How many lines in this data contain the string "btnDeleteF"? Reply with the number only.

◆ Task data:
##############################

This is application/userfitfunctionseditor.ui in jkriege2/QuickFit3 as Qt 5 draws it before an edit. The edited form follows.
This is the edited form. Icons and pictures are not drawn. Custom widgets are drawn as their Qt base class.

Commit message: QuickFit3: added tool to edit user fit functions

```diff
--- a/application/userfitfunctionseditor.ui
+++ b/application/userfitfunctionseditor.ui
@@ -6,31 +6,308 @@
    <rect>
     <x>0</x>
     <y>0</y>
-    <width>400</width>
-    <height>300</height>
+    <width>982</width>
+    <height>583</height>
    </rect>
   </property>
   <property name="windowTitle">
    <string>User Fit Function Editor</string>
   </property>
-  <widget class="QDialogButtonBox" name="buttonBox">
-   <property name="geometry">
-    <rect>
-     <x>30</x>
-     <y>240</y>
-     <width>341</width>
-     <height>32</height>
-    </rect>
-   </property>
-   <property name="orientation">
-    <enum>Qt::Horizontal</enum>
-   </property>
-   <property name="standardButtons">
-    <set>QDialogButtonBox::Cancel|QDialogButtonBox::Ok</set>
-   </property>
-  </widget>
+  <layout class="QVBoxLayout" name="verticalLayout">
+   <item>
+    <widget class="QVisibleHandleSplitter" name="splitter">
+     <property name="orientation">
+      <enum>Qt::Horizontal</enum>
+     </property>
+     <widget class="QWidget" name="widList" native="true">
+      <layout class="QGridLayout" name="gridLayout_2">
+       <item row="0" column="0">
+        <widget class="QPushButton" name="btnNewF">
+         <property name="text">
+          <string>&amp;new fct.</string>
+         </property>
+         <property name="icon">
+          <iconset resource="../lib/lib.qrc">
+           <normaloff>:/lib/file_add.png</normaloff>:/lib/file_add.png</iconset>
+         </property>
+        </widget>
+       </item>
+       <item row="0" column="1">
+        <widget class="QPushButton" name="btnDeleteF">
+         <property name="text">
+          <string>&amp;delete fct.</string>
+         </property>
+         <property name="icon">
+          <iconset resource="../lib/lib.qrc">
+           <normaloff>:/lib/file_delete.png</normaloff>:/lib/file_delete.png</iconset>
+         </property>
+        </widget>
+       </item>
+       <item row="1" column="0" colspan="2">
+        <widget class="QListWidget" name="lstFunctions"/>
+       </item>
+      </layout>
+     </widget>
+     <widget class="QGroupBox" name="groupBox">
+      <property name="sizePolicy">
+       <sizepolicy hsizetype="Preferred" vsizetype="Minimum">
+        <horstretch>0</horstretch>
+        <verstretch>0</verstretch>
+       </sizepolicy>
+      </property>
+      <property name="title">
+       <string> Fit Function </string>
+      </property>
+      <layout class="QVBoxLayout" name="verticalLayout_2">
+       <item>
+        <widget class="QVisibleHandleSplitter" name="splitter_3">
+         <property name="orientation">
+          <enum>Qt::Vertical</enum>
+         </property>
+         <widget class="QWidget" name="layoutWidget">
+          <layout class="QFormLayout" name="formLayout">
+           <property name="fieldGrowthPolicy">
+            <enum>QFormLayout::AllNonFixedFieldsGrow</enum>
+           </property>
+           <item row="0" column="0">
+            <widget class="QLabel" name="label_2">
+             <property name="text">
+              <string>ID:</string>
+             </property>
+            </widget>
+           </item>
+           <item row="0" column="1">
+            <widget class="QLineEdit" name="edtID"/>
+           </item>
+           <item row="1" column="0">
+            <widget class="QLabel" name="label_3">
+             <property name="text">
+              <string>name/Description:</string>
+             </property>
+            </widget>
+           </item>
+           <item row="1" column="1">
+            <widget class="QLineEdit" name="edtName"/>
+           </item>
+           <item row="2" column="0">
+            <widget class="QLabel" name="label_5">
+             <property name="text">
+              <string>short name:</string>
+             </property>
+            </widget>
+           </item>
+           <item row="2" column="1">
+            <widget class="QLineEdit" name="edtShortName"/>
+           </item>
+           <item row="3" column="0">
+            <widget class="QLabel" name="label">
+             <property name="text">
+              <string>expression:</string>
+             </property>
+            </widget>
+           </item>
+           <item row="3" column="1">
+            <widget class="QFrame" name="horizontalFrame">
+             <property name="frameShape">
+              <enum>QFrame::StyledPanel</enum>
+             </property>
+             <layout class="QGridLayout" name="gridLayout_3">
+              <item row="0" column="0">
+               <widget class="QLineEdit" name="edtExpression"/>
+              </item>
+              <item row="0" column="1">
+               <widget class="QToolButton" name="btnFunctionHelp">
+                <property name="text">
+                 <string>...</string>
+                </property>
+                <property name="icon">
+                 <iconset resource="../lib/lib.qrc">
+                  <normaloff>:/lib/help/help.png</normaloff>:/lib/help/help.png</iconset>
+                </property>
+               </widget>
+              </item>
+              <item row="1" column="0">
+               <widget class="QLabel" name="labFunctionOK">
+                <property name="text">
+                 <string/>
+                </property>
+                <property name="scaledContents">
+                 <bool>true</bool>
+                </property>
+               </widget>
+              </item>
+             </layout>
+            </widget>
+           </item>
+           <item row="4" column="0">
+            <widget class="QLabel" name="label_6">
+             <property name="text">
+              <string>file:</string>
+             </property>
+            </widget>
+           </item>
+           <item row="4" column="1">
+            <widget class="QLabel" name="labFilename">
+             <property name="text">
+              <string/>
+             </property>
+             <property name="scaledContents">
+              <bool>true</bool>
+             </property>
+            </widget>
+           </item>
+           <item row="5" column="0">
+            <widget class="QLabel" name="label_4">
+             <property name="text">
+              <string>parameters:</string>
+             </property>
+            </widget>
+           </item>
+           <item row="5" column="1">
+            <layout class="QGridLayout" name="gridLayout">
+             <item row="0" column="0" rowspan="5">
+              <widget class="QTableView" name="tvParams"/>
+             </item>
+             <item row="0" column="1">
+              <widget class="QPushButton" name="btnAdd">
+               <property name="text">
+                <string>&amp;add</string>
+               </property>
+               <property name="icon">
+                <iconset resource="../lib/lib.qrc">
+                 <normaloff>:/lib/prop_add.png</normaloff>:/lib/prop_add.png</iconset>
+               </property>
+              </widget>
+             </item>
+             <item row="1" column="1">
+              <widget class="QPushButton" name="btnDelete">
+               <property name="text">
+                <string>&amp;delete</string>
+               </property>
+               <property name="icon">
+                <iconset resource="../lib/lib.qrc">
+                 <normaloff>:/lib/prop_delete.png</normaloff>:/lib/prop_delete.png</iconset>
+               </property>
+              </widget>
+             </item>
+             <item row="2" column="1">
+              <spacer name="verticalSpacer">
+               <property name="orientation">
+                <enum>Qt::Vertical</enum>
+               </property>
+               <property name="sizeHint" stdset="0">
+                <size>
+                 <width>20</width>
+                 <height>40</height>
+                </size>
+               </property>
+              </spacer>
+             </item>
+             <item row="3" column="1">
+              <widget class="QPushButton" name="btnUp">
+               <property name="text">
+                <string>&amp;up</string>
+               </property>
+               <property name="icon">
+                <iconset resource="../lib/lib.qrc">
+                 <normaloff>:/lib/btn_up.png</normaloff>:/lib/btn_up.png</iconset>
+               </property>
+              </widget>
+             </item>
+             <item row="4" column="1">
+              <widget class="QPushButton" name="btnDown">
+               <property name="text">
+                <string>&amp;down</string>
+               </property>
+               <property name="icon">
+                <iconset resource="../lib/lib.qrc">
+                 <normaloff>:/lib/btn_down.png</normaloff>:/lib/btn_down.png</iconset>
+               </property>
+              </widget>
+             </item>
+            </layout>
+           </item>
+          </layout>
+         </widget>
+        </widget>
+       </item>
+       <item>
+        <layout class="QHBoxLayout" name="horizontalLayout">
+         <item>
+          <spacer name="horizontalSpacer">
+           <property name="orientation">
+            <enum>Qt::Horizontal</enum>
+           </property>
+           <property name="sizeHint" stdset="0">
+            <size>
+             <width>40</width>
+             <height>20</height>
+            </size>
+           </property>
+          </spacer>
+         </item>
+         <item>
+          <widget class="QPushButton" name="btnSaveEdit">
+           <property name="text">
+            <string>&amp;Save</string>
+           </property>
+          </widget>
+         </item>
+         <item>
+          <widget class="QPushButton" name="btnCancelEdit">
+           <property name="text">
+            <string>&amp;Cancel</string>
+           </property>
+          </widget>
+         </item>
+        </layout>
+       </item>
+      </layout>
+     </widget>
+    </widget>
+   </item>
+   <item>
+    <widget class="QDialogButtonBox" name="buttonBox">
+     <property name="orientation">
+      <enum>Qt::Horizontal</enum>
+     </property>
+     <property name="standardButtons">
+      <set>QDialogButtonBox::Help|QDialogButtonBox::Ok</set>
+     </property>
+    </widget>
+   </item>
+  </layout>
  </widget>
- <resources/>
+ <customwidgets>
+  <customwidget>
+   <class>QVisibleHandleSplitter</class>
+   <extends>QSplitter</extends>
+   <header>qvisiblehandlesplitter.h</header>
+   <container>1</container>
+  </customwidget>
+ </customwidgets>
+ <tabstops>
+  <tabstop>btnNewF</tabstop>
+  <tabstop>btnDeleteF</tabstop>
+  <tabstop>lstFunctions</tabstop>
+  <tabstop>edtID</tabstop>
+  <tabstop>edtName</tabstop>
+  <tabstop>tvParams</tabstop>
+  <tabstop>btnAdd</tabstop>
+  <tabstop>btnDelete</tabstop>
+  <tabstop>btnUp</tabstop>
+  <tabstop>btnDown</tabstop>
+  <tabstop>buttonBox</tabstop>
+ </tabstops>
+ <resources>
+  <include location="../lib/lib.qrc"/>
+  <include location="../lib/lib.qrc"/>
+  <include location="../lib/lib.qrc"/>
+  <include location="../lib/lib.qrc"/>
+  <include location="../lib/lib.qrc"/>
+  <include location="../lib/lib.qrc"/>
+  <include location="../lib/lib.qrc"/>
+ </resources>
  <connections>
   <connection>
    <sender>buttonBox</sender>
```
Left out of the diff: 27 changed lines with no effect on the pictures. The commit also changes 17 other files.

##############################

◆ Result for this task:
2